EVERYDAY AFRIQUE

When I entered the Labor Day Party I was struck by two questions:

"Do we ask ourselves what is the true meaning of this day?"
"Do we know the Black History behind Labor Day?"


 Maybe we should ask Pullman Porters, the black men hired to work as porters on the railroad sleeping cars, attending mostly white passengers, shining shoes, carrying bags, and doing janitorial services.
Until 1894 (the year Labor Day was established as a federal public holiday), this professional area, the porters, was the largest employer of black people in the country. But this working class was not allowed to take strike actions and was also denied access to the Labor Union.
So if you are a worker and you are denied access to something that is your basic right, what can you do?
Well, you create an organization, like A. Philip Randolph, the first president of the Brotherhood of the Sleeping Car Porters did, and fight for equality for Black workers in the workforce.
So Monday's event – put together by #everydaypplnyc & #okayafrica – was not just a moment to listen to the sound of our historic music and to hear today's voices in harmony.

It was also the celebration of a mark in our history! It was the sound of joined forces paying homage to those who fought for our working rights, as well as a moment of free enjoyment with our brothers and sisters.

"A picture is worth a thousand words."
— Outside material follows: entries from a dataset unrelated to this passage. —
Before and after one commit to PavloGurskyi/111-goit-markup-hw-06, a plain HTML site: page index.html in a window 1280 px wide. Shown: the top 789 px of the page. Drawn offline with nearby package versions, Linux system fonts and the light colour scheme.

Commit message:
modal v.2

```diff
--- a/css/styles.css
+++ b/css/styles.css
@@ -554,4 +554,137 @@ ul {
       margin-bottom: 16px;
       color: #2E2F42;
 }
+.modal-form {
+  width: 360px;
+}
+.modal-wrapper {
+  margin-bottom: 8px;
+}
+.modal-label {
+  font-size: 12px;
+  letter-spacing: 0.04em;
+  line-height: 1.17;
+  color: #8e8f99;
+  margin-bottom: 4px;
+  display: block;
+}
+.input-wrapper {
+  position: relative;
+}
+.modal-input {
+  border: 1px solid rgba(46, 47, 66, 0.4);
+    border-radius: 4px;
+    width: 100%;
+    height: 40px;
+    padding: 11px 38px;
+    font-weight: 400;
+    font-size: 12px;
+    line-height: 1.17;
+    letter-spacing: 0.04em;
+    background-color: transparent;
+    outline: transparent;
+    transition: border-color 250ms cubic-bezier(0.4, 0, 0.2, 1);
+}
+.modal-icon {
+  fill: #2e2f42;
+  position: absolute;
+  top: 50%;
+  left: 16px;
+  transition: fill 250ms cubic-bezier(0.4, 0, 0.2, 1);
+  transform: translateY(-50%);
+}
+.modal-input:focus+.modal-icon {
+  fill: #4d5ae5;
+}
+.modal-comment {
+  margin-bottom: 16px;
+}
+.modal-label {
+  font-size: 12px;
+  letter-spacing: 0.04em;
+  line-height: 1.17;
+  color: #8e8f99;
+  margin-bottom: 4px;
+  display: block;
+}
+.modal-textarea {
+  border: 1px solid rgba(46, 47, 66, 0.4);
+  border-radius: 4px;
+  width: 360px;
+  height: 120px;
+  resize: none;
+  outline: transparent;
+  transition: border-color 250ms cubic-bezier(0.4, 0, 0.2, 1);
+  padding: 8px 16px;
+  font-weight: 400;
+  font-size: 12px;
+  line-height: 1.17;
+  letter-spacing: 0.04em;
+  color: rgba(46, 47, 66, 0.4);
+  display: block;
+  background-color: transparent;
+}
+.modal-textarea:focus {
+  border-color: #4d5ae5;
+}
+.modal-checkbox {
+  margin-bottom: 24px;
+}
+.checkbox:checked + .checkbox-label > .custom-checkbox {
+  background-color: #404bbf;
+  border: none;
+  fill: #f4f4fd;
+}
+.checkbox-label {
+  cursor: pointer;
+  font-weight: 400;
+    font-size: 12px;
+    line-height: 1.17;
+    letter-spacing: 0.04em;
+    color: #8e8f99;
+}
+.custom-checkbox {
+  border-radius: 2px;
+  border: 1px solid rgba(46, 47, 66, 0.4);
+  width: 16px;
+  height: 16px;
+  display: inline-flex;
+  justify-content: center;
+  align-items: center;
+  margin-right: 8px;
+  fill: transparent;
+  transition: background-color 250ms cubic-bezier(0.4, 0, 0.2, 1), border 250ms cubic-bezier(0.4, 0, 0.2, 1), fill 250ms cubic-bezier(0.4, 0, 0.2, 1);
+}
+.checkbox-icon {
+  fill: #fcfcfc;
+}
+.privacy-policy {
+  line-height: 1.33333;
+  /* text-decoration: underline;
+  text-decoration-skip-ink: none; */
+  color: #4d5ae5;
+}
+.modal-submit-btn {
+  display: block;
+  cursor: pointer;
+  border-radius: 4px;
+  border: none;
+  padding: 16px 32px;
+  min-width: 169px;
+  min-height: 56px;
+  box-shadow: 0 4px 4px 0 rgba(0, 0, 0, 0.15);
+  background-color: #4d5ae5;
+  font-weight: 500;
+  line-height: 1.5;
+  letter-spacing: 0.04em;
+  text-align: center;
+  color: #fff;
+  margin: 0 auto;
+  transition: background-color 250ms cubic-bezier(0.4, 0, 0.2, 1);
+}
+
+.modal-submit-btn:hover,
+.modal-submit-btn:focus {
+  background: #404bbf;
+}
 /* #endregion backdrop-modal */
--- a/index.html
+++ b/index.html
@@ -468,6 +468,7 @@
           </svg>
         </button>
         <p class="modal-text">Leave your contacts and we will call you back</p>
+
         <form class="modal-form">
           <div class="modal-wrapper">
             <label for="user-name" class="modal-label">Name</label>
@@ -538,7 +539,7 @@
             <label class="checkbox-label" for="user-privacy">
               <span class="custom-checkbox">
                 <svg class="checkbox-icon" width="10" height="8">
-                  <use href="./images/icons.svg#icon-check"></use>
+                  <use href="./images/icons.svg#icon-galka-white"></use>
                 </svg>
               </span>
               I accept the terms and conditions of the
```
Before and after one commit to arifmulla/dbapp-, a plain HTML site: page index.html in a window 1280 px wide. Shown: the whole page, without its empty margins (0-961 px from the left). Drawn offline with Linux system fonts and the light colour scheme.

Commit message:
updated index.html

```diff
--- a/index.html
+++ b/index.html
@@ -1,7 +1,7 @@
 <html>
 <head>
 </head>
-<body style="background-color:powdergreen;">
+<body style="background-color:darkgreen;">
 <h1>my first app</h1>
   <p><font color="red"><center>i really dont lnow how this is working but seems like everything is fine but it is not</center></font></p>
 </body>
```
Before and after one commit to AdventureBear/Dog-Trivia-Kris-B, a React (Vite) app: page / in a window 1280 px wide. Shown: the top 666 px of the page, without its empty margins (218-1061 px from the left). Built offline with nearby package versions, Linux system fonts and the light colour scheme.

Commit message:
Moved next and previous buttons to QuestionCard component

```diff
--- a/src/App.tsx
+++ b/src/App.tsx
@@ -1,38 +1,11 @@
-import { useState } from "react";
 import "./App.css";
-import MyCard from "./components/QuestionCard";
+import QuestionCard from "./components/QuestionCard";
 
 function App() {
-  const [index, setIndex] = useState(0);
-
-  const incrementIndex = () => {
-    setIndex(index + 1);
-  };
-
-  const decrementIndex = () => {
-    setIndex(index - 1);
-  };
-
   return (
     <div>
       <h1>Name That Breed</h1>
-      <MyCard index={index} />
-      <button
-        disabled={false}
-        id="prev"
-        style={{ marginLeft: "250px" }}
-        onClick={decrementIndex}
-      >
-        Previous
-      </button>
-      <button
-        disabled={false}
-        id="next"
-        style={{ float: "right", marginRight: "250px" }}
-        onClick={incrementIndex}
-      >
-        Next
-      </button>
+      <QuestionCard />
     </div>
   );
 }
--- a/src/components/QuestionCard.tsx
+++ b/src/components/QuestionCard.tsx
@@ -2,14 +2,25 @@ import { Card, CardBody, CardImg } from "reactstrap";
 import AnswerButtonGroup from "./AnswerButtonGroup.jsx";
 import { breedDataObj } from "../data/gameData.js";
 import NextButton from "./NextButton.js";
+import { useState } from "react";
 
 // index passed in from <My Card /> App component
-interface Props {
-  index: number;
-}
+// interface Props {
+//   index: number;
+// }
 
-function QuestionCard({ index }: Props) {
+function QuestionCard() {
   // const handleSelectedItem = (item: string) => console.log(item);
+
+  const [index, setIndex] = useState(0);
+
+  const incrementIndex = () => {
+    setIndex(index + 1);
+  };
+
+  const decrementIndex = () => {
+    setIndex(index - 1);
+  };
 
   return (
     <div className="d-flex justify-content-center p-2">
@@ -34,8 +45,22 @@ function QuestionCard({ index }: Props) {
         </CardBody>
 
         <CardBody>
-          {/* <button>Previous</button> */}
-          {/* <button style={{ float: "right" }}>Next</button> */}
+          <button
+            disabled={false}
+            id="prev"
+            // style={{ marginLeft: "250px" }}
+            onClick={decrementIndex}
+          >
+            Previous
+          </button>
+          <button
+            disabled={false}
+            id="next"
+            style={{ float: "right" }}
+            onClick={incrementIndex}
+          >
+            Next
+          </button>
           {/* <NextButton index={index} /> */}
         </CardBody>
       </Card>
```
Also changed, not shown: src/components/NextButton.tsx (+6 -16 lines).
So enjoy the moments I captured behind my lens and allow them to speak.
I am sure you will find that they have a lot to say.